The aim of the meeting is to resolve the complaint and achieve a reconciliation between the school and the complainant. However, it may only be possible to establish the facts of a situation and make recommendations about future action which will satisfy the complainant that their complaint has been taken seriously.
The chairperson of the committee should try to ensure that the proceedings are as informal as possible and that the complainant feels at ease.
The committee will conduct the meeting having regard to the following principal steps. It shall be a rule that the committee shall not see one party in the absence of the other except in a case where the committee has resolved to proceed in the absence of the complainant/headteacher in circumstances outlined in paragraph 4.(d) above:
The complainant/representative will open by outlining the complaint and present any documentary evidence and/or call witness(es) as appropriate.
The headteacher/representative may ask questions of the complainant/representative or of any witness called by him/her. (N.B. This opportunity is reserved for asking questions to clarify matters not for making statements).
Members of the committee may ask questions similarly.
The headteacher/representative will respond to the complaint, present the documentary evidence and/or call witness(es).
The complainant/representative may ask questions of the headteacher/representative or of any witness called by him/her. (N.B. This opportunity is reserved for asking questions to clarify matters not for making statements).
Members of the committee may ask questions similarly.
Both parties or their respective representative shall be given the opportunity to sum up if they wish, the complainant/representative going last. Neither may introduce any new matte or issue which has not been raised before in the proceedings.
At the conclusion of the meeting, the chairperson of the committee should explain that the committee will consider its decision and write to both parties with the outcome within five working days.
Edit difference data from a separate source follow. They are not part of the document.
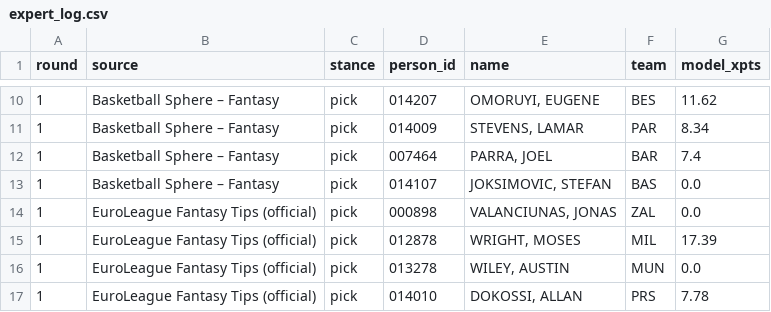
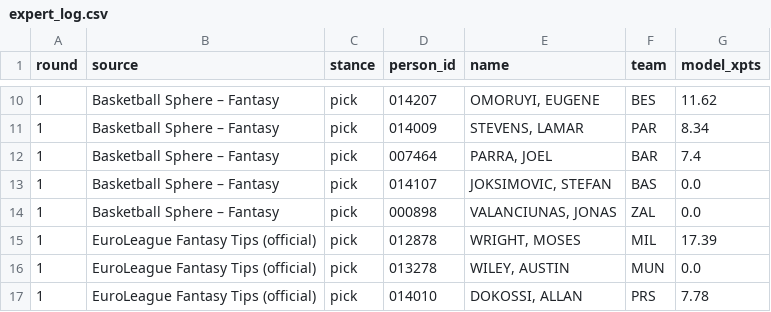
Before and after one commit to VaGlar/Euroleague-Fantasy-Challenge, a CSV file: data/public/expert_log.csv, drawn as a sheet; only a part is shown, gaps mark what is left out.

Commit message:
data: update 2026-09-23 17:43

```diff
--- a/data/public/expert_log.csv
+++ b/data/public/expert_log.csv
@@ -13,3 +13,3 @@ round,source,stance,person_id,name,team,model_xpts
 1,Basketball Sphere – Fantasy,pick,014107,"JOKSIMOVIC, STEFAN",BAS,0.0
-1,EuroLeague Fantasy Tips (official),pick,000898,"VALANCIUNAS, JONAS",ZAL,0.0
+1,Basketball Sphere – Fantasy,pick,000898,"VALANCIUNAS, JONAS",ZAL,0.0
 1,EuroLeague Fantasy Tips (official),pick,012878,"WRIGHT, MOSES",MIL,17.39
```
Also changed, not shown: 6 other files.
The headteacher and any witnesses should then withdraw and the committee should consider its decision. This should include:
A decision on the complaint
Appropriate action to be taken by the school, and where appropriate.
Recommendations on changes to the school’s systems or procedures to ensure similar problems do not arise in the future.
The school should ensure that a copy of all correspondence and notes is kept on file in the school. This should be held separately from pupils’ personal records.
Stages for handling complaints